Another technology that has gained a large following is containers, and Docker in particular. In the modern development environment with practices and processes in line with agile development and DevOps, Docker has caused quite a buzz as probably the most-talked-about technology in 2016. In fact, Docker adoption grew by 30 percent last year, and it is reaching larger enterprise customers, not only small to mid-sized organizations.

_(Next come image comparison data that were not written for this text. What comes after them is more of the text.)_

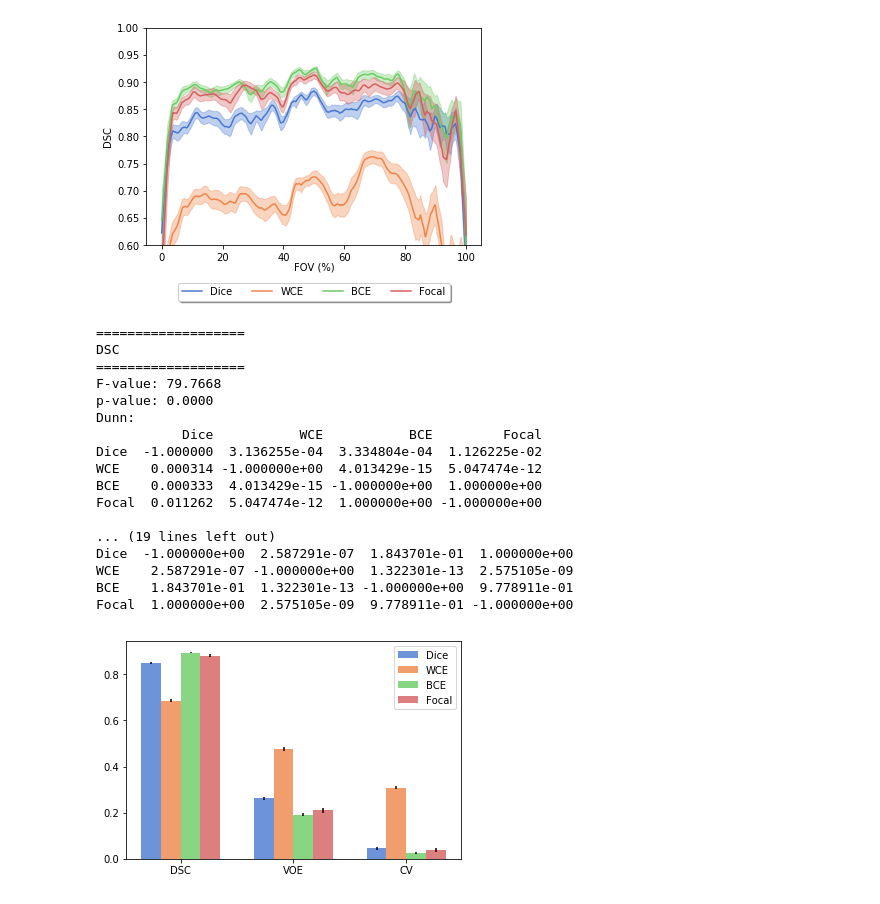
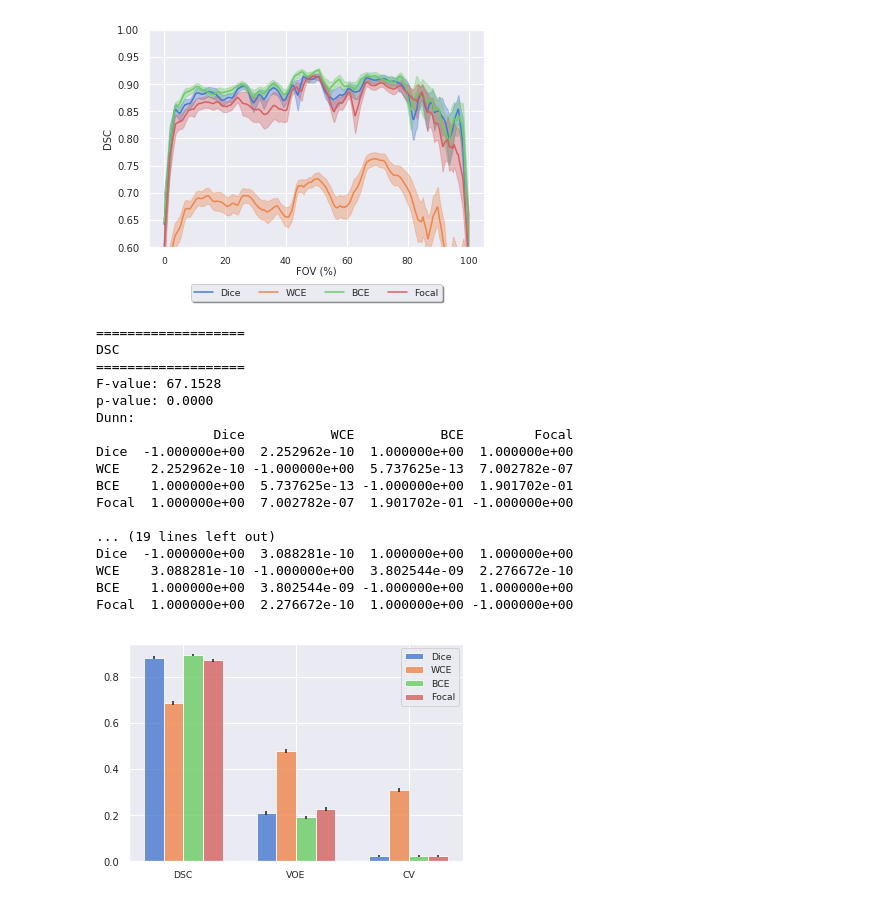
Before and after one commit to ad12/MedSegPy, a Jupyter notebook: analysis/exp_graphs.ipynb, the cells around one changed output. Cells and saved outputs as stored; diff of their text form; code cells hidden in the pictures.

```diff
--- a/analysis/exp_graphs.ipynb
+++ b/analysis/exp_graphs.ipynb
@@ -12,6 +12,14 @@ sys.path.insert(0, '../')
 import matplotlib
 %matplotlib inline
 import matplotlib.pyplot as plt
+import seaborn as sns
+fsize = 10
+params = {'legend.fontsize': fsize*0.925,
+          'axes.labelsize': fsize,
+          'axes.titlesize':fsize*1.25,
+          'xtick.labelsize':fsize*0.925,
+          'ytick.labelsize':fsize }
+sns.set(palette='pastel', rc=params)
 
 
 import os
@@ -29,6 +37,9 @@ BASE_UNET = '/bmrNAS/people/arjun/msk_seg_networks/architecture_limit/unet_2d/or
 
 # Non-fine-tuned unet - unet without any fine-tuning
 NON_FT_UNET = '/bmrNAS/people/arjun/msk_seg_networks/architecture_limit/unet_2d/2018-11-26-00-56-55/test_results'
+
+# non-fine-tuned unet - no -augmentation
+BASELINE_UNET = '/bmrNAS/people/arjun/msk_seg_networks/augment_limited/unet_2d/2018-11-07-16-05-15/test_results'
 # %%
 # Architecture result paths
 ARCH_UNET = BASE_UNET
@@ -64,38 +75,36 @@ p-value: 0.2290
 # %%
 # Loss function result paths
-LOSS_DSC = NON_FT_UNET
+LOSS_DSC = BASELINE_UNET
 LOSS_WCE = '/bmrNAS/people/arjun/msk_seg_networks/loss_limit/unet_2d/2018-11-27-22-23-38/test_results'
 LOSS_BCE = '/bmrNAS/people/arjun/msk_seg_networks/loss_limit/unet_2d/2018-11-28-08-07-03/test_results'
-
-# Update focal loss
-LOSS_FOCAL = '/bmrNAS/people/arjun/msk_seg_networks/loss_limit/unet_2d/2018-11-09-07-23-00/test_results'
+LOSS_FOCAL = '/bmrNAS/people/arjun/msk_seg_networks/loss_limit/unet_2d/2018-11-28-19-33-22/test_results'
 LOSSES = {'filename': 'losses',
           'keys': ['Dice', 'WCE', 'BCE', 'Focal'],
           'Dice': LOSS_DSC, 'WCE': LOSS_WCE, 'BCE': LOSS_BCE, 'Focal': LOSS_FOCAL}
 af.graph_slice_exp(LOSSES, True, title='')
 
 stats.kruskal_dunn_analysis([LOSS_DSC, LOSS_WCE, LOSS_BCE, LOSS_FOCAL], LOSSES['keys'], 'stats-loss')
 stats.compare_metrics([LOSS_DSC, LOSS_WCE, LOSS_BCE, LOSS_FOCAL], LOSSES['keys'], 'stats-loss')
 # %% [output]
-[figure, old version]
+[figure, new version]
 ===================
 DSC
 ===================
-F-value: 79.7668
+F-value: 67.1528
 p-value: 0.0000
 Dunn:
-           Dice           WCE           BCE         Focal
-Dice  -1.000000  3.136255e-04  3.334804e-04  1.126225e-02
-WCE    0.000314 -1.000000e+00  4.013429e-15  5.047474e-12
-BCE    0.000333  4.013429e-15 -1.000000e+00  1.000000e+00
-Focal  0.011262  5.047474e-12  1.000000e+00 -1.000000e+00
+               Dice           WCE           BCE         Focal
+Dice  -1.000000e+00  2.252962e-10  1.000000e+00  1.000000e+00
+WCE    2.252962e-10 -1.000000e+00  5.737625e-13  7.002782e-07
+BCE    1.000000e+00  5.737625e-13 -1.000000e+00  1.901702e-01
+Focal  1.000000e+00  7.002782e-07  1.901702e-01 -1.000000e+00
 
 ... (19 lines left out)
-Dice  -1.000000e+00  2.587291e-07  1.843701e-01  1.000000e+00
-WCE    2.587291e-07 -1.000000e+00  1.322301e-13  2.575105e-09
-BCE    1.843701e-01  1.322301e-13 -1.000000e+00  9.778911e-01
-Focal  1.000000e+00  2.575105e-09  9.778911e-01 -1.000000e+00
+Dice  -1.000000e+00  3.088281e-10  1.000000e+00  1.000000e+00
+WCE    3.088281e-10 -1.000000e+00  3.802544e-09  2.276672e-10
+BCE    1.000000e+00  3.802544e-09 -1.000000e+00  1.000000e+00
+Focal  1.000000e+00  2.276672e-10  1.000000e+00 -1.000000e+00
-[figure, old version]
+[figure, new version]
 # %%
 # Augmentation results
 # Augmentation result paths
```
Also changed, not shown: parts of 6 cells of this notebook, 6 other files.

We happily embrace this new technology that developers are clamoring for, but as a CISO, you need to ask yourself, What is the risk? While Docker and other container vendors are putting significant resources into areas such as vulnerability scanning, there are other issues at hand when deploying apps in containers, beyond the usual application security challenges. For example, Docker process on the host runs with root privileges, which means Docker administrators have access to all Docker images and linked data sets. Why should you care? Because a root-privilege escalation attack on the host has the capability to expose any sensitive data stored in Docker environments. At the same time, Docker image and data-specific controls are minimal. As Docker is usually implemented in cloud or shared virtualization infrastructure, there is risk of exposure from service providers hosting images from multiple customers or sources.

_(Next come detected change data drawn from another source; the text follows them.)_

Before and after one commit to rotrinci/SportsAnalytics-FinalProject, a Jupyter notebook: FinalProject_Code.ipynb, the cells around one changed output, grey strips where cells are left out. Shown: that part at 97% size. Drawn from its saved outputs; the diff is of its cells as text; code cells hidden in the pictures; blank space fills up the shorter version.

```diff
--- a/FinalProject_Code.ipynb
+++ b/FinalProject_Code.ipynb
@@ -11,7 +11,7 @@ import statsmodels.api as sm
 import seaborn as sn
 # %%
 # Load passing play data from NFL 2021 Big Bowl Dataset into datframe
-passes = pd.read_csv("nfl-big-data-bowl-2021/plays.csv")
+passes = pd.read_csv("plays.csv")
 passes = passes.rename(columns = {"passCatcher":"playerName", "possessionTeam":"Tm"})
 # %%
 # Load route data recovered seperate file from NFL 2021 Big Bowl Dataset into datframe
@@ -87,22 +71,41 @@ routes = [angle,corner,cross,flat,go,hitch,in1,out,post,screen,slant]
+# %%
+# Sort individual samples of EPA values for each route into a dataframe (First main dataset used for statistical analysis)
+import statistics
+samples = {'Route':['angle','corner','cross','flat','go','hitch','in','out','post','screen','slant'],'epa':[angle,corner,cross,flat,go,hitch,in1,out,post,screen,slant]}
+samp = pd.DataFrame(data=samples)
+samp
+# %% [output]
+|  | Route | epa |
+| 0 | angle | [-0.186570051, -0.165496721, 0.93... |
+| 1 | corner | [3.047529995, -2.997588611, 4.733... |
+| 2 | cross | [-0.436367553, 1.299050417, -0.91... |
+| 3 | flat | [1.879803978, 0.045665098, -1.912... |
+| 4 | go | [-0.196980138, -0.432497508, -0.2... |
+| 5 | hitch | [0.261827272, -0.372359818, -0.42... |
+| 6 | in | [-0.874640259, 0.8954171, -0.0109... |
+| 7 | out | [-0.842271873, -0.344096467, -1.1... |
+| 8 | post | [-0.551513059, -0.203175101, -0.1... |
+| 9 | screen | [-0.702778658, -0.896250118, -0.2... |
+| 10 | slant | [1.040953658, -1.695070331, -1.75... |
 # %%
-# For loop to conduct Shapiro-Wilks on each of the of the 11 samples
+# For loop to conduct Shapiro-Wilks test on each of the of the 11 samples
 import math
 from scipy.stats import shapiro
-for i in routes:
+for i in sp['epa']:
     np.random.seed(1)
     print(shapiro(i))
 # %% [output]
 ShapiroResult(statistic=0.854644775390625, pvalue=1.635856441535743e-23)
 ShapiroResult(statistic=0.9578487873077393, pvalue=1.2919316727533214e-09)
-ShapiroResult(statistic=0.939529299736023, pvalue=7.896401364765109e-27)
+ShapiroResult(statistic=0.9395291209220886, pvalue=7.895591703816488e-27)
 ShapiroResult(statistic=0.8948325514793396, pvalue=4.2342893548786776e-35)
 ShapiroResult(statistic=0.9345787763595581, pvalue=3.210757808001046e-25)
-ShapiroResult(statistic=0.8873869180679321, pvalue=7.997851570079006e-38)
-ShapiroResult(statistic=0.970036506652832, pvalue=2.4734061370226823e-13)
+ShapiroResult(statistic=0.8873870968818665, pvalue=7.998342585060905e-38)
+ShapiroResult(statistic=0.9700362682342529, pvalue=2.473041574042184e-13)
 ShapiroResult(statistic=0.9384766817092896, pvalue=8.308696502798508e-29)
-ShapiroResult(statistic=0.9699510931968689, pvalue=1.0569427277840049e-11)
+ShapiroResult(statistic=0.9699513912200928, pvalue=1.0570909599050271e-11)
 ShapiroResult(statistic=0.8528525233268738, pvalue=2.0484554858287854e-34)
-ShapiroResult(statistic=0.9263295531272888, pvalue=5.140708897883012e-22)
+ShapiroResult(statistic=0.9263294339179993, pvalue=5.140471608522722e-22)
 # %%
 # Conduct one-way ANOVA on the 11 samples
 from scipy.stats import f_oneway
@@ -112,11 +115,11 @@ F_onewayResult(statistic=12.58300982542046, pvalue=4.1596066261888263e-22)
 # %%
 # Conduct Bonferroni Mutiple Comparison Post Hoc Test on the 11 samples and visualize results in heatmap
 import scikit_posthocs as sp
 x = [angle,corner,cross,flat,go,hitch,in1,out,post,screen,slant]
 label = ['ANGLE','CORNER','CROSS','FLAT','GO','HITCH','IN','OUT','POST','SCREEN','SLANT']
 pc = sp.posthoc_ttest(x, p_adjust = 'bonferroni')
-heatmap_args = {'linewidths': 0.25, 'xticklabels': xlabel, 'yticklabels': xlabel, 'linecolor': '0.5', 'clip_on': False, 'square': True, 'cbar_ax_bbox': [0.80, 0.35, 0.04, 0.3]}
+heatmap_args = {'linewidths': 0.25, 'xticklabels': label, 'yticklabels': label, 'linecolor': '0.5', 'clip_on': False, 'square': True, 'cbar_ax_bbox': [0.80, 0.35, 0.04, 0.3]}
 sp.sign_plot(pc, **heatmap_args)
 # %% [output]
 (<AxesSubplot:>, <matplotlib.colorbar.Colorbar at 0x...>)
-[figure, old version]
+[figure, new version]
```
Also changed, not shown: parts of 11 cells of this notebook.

CISOs using Docker or container technology in general should encrypt containers, institute policies that limit access and use, allow Docker to be used only in authorized environments, and restrict access to data resources used by Docker.
Perhaps the newest technology to gain widespread attention is blockchain. The technology behind Bitcoin is being credited as major game-changer by Wall Street. Wall Street wants to use blockchains to simplify the way it processes transactions. Blockchain is a ledger that maintains a growing list of data records or transactions – but it’s so much more than that. It’s shared publicly, decentralized and automated. Since no person or entity controls the ledger, and it relies on consensus to allow transactions, it is inherently more secure and trusted. Entries to the ledger cannot be revised or tampered with – not even by the operators of the database. You can see why a fraud-resistant technology would be of great interest in the financial sector.

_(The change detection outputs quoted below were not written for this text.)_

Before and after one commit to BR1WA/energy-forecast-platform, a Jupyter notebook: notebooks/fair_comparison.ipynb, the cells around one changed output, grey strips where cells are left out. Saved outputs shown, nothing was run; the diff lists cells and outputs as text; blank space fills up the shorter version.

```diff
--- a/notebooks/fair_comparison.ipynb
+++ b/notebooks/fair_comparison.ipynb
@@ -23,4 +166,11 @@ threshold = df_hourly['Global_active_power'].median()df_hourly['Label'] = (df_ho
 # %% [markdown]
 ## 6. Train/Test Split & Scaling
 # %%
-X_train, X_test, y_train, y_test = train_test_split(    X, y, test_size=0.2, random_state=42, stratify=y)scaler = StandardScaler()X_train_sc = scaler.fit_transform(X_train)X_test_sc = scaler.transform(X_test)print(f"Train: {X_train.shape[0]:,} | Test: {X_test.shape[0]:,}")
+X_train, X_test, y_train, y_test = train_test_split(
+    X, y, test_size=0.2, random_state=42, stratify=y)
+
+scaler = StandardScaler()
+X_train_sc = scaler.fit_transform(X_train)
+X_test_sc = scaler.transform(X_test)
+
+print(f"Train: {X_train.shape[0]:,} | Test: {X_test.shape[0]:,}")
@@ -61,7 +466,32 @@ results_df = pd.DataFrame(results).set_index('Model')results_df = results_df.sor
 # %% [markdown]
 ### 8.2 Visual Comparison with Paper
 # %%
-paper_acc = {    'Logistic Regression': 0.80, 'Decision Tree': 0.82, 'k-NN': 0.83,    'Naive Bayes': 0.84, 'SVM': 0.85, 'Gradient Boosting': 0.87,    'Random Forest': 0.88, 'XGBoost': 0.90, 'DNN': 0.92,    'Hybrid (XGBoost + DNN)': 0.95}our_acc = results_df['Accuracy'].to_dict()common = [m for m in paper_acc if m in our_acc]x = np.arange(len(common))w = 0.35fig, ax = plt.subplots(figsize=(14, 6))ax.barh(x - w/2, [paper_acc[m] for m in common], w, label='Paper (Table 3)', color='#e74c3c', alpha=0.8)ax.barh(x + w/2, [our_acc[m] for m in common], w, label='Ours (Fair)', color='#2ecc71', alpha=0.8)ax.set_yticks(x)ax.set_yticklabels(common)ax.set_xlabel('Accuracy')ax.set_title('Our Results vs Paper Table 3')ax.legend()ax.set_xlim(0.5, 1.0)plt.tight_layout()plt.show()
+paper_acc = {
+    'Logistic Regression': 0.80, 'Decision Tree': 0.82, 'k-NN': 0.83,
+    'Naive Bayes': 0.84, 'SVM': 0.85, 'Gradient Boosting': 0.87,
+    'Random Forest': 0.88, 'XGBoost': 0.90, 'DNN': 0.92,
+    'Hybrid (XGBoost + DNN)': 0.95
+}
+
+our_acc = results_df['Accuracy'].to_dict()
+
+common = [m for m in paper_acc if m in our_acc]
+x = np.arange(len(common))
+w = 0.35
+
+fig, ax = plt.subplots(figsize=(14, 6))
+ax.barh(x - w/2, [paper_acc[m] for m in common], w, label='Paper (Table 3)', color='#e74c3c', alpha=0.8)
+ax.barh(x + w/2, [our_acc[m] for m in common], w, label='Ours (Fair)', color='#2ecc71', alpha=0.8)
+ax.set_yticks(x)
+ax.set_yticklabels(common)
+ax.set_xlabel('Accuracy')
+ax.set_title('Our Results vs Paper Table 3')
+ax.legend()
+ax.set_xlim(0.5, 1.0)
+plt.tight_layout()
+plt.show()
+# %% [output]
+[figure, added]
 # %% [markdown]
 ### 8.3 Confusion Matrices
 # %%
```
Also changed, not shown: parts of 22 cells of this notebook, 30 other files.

Blockchain adoption is in its infancy, but interest is high. According to a recent survey from Deloitte, 12 percent of big businesses may have already deployed blockchain projects. While popular with financial services, especially in the area of payments, there are many opportunities for blockchain to disrupt the status quo, such as voting, IoT, online music, healthcare, law enforcement, and even cybersecurity. I can see a number of industries that would benefit from a system that allows multiple parties to transfer and store sensitive information in a space that’s secure, permanent, anonymous, and easily accessible.
A look back at technology advances over the last 10 years really drives home the idea that change is coming at a rapid pace – and there will be winners and losers along the way. It also makes me optimistic that our industry will continue to draw in talented minds to solve the security problems presented by these technology breakthroughs.